Growing up, it was the source of endless entertainment. My dad was the guru of shortcuts. He lived on an endless quest for the shortest route to all of the places to which he regularly drove. He was never satisfied with his latest discovery. He was always after a better, more timesaving route than the last one. My mom used to kid my dad that most of his shortcuts were in fact “longcuts.” I remember one thing my dad would say in his search for the shortest distance to wherever, “The shortest distance between two points is a straight line.”
Have you ever wondered what David means in Psalm 27:11 when he says, “Teach me your way, O Lord, lead me on a level (straight) path because of my enemies”?
The life to which God has called us is the ultimate straight line. This line starts with dead rebels and ends with people alive and reformed into the likeness of God’s Son. The problem is that we all tend to have a “shortcut” mentality that leads us into “shortcut” problems. Our living is seldom a straight line. The paths that we think will be easier and better are often not better at all. They seldom end up being better routes to the life that God has designed for us to live.

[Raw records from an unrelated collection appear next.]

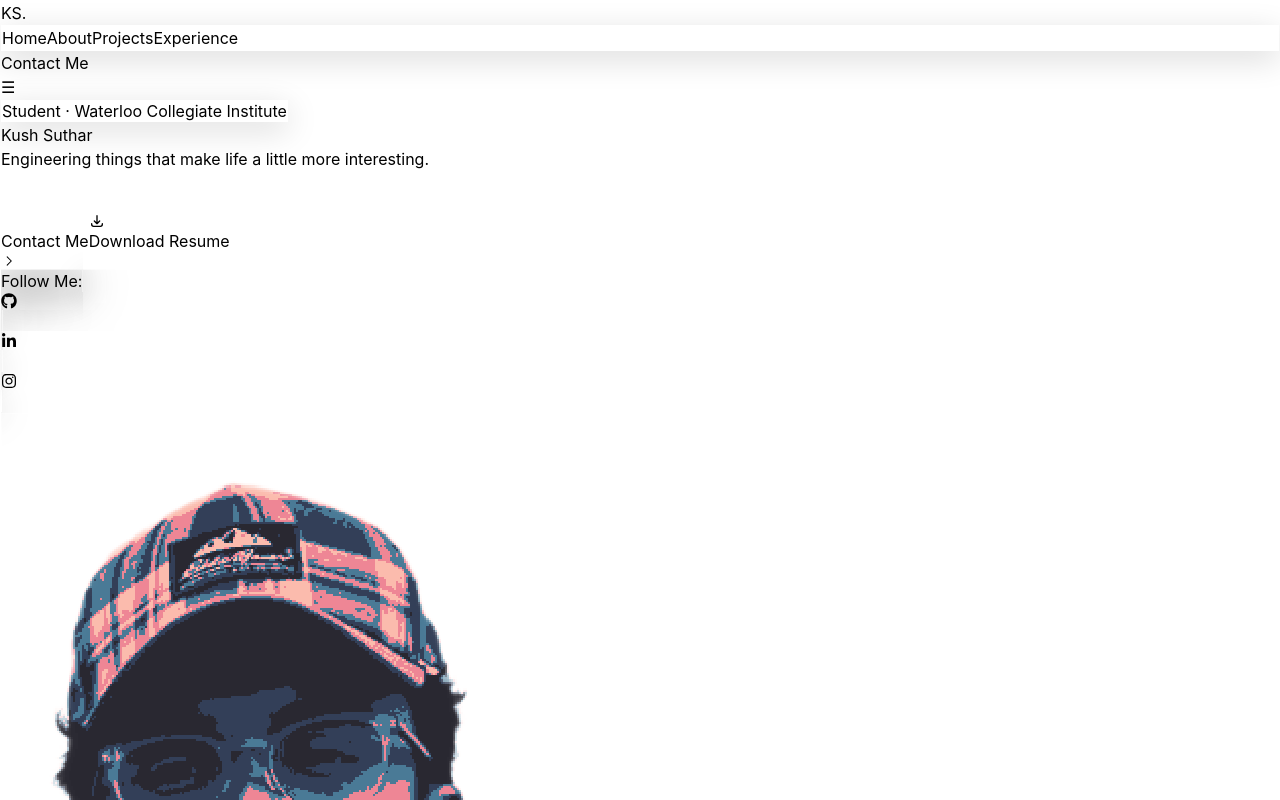
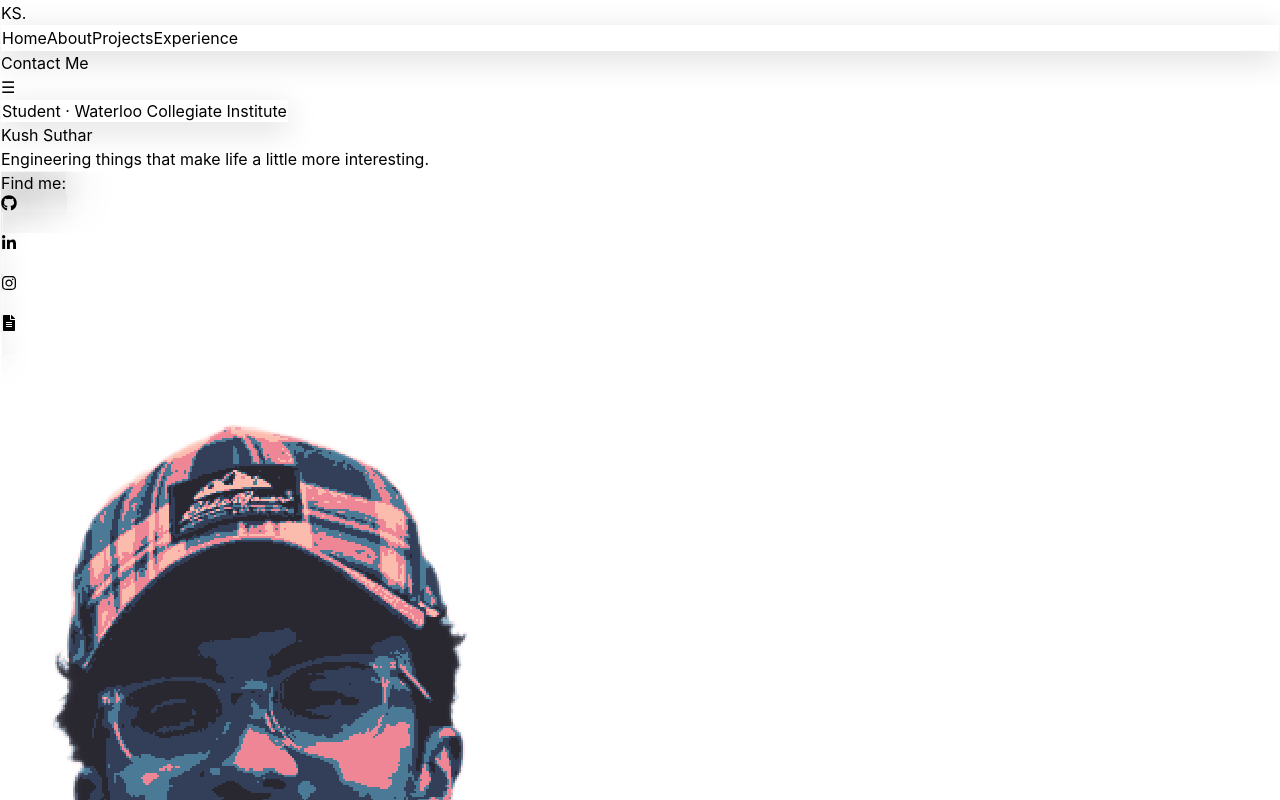
Before and after one commit to kus001/Portfolio-Site, a React (Vite) app in the folder vite-project/: page / in a window 1280 px wide. Shown: the top 800 px of the page. Built offline with nearby package versions, Linux system fonts and the light colour scheme.

Commit message:
Made the Home page look less cluterred, changing the sizes of icons, and removed icons that were not needed.

```diff
--- a/vite-project/src/components/AnimatedBorderButton.jsx
+++ b/vite-project/src/components/AnimatedBorderButton.jsx
@@ -6,7 +6,7 @@ export const AnimatedBorderButton = ({children, onClick }) => { // added and onC
         hover:border-primary/50 transition-all duration-1000 focus:outline-none
         focus-visible:ring-2 focus-visible:ring-primary focus-visible:ring-2
         focus-visible:ring-primary focus-visible:ring-offset-2 disabled:opacity-50
-        disabled:cursor-not-allowed group px-8 py-4 text-lg font-medium rounded-full
+        disabled:cursor-not-allowed group px-6 py-3 text-sm font-medium rounded-full
         overflow-visible animated-border">
             {/* Animated SVG Border */}
             <svg
--- a/vite-project/src/components/Button.jsx
+++ b/vite-project/src/components/Button.jsx
@@ -4,7 +4,7 @@ export const Button = ({ className="", size="default", children, ...props }) =>
         const sizeClasses = {
             sm: "px-4 py-2 text-sm",
             default: "px-6 py-3 text-base",
-            lg: "px-8 py-4 text-lg",
+            lg: "px-6 py-3 text-sm",
         }
     const classes = `${baseClasses} ${sizeClasses[size]} ${className}`;
     return (
--- a/vite-project/src/sections/Hero.jsx
+++ b/vite-project/src/sections/Hero.jsx
@@ -3,7 +3,7 @@ import profile3 from "@/assets/profilepic3.png";
 import profile4 from "@/assets/profilepic4.png";
 import { Button } from "@/components/Button";
 import { GoChevronRight } from "react-icons/go";
-import { FaGithub, FaLinkedinIn, FaInstagram } from "react-icons/fa";
+import { FaGithub, FaLinkedinIn, FaInstagram, FaFileAlt } from "react-icons/fa";
 import { AnimatedBorderButton } from "@/components/AnimatedBorderButton";
 import { IoChevronDownOutline } from "react-icons/io5";
 import { HiOutlineDownload } from "react-icons/hi";
@@ -52,7 +52,7 @@ export const Hero = ({ setActiveSection }) => {
             <div className="container mx-auto px-6 pt-32 pb-20 relative z-10">
                 <div className="grid lg:grid-cols-2 gap-12 items-center">
                     {/* left column */}
-                    <div className="space-y-8">
+                    <div className="space-y-6">
                         <div className="animate-fade-in">
                             <span className="inline-flex items-center gap-2 px-4 py-2 rounded-full glass text-sm text-primary">
                                 <span className="w-2 h-2 bg-primary rounded-full animate-pulse"/>
@@ -64,43 +64,28 @@ export const Hero = ({ setActiveSection }) => {
                         <div className="space-y-4">
                             <h1 className="text-5xl md:text-6xl lg:text-7xl font-bold leading-tight animate-fade-in animation-delay-100">
                                 Kush <span className="text-primary glow-text">Suthar</span>
-                                {/* <br />
-                                experiences with
-                                <br />
-                                <span className="font-serif italic font-normal text-white">
-                                    precision.
-                                </span> */}
                             </h1>
                             <p className="text-lg text-muted-foreground max-w-lg animate-fade-in animation animation-delay-200">
                                 Engineering things that make life a little more interesting.
                             </p>
                         </div>
 
-                        {/* CTA */}
-                        <div className="flex flex-wrap gap-4 animate-fade-in animation-delay-300">
-                            <Button size="lg" onClick={() => setActiveSection("contact")}> {/* had to get help from AI for some parts, I could not figure out the syntax of using setActiveSection() with onClick() */}
-                                Contact Me <GoChevronRight className="w-5 h-5"/>
-                            </Button>
-                            <AnimatedBorderButton onClick={() => window.open("/Resume - Kush Suthar.png", "_blank")}>
-                                <HiOutlineDownload className="w-5 h-5"/>
-                                Download Resume
-                            </AnimatedBorderButton>
-                        </div>
-
                         {/* social links */}
                         <div className="flex items-center gap-4 animate-fade-in animation-delay-400">
-                            <span className="text-sm text-muted-foreground">Follow Me: </span>
+                            <span className="text-sm text-muted-foreground">Find me: </span>
                             {[
                                 {icon: FaGithub, href: "https://github.com/kus001"},
                                 {icon: FaLinkedinIn, href: "#"},
                                 {icon: FaInstagram, href: "https://www.instagram.com/kus.sutharr"},
+                                {icon: FaFileAlt, label: "Resume", onClick : () => window.open("/Resume - Kush Suthar.png", "_blank")}
                             ].map((social, idx) => (
-                                <a key={idx} href={social.href} className="p-5 rounded-full glass hover:bg-primary/10 hover:text-primary transition-all duration-300">
-                                    {<social.icon className="w-5 h-5"/>}
+                                <a key={idx} href={social.href} onClick={social.onClick} className="p-4 rounded-full glass hover:bg-primary/10 hover:text-primary transition-all duration-300">
+                                    {<social.icon className="w-4.5 h-4.5"/>}
                                 </a>
                             ))}
                         </div>
                     </div>
+
                     {/* right column */}
                     <div className="relative animate-fade-in animation-delay-300">
                         {/* profile pic */}
```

What seem to be better paths to us are actually self-oriented “long cuts” that actually take us away from where God wants us to be. Somehow, someway, we all take daily detours of thought and desire that move us off the straight path that God has placed us on by His grace. In magnificently patient, transforming love, He has redeemed us from the jungle of our rebellion, lust, autonomy, foolishness, and self-focus, and placed us on the narrow pathway of the grace of His Son. The problem is that we all tend to get tricked into taking detours that get us off God’s path and into trouble.
Our problem is twofold. First, we get diverted because we are impatient. The trip to where God is taking us is not an event; it’s a process. And the process isn’t easy. God’s road takes us through the heat of the sun, through storms and cold, through the dark of night, through loneliness and confusion. All of these things are under God’s control and are meant to change us as we journey. But we get tired and impatient and begin to convince ourselves that there is a better way. But that isn’t all.
We also get diverted because we are disloyal. Our hearts aren’t yet fully committed to God’s glory and His kingdom. So we don’t keep our eyes focused on the kingdom to come that is in front of us. No, we’re looking all around, still attracted to the shadow glories of creation, because we still carry around in us allegiance to the small-agenda purposes of the kingdom of self. So in our impatience and disloyalty, we see pathways that appear easier, more comfortable or that appear to offer us things that we haven’t found on God’s pathway, but these side-routes only ever lead to danger, destruction, and ultimately death.
There is no time when this temptation is more powerful than when we are facing difficulty. This is exactly what the verse we are considering recognizes. When you are being hammered by the enemy, it’s very tempting to debate within yourself as to whether God’s way is the best way. It starts with bad attitudes. Perhaps you begin to doubt God, doubt His goodness, and question His love. Perhaps you give way to anger, impatience, and irritation. Or maybe you begin to allow yourself to envy. You wonder why the guy next to you has such an easy route to walk, when yours is so hard.
These bad attitudes lead to bad habits. You quit praying because you reason that it doesn’t seem to be doing any good. You stop reading your Bible because those promises don’t seem to be coming true in your life. You quit attending your small group because you can’t stand to hear the stories of God’s love that others share, when your life is so hard. You even begin to give yourself reasons for missing the Sunday worship service, reasons you once wouldn’t have given yourself. Before too long, there is a coldness and distance in your relationship with God that would have shocked you in the early days of your journey. Your difficulty has deceived you into thinking that you have reason for wandering off God’s straight path, and your attitudes and habits have placed you on the dangerous side-paths of the kingdom of self.
So David’s prayer is an important request for all of us. All of us step off God’s path in some way, and all of us need restoring grace. Have you gotten off God’s straight path? Have you given yourself reason to take side-paths? How about praying, once again today, “Teach me your way, O Lord, and lead me on a level path”? Thankfully, our Savior Guide doesn’t leave us to our wandering. He relentlessly seeks us and places us back on His straight path, and for that, every son and daughter still on the journey should be deeply thankful.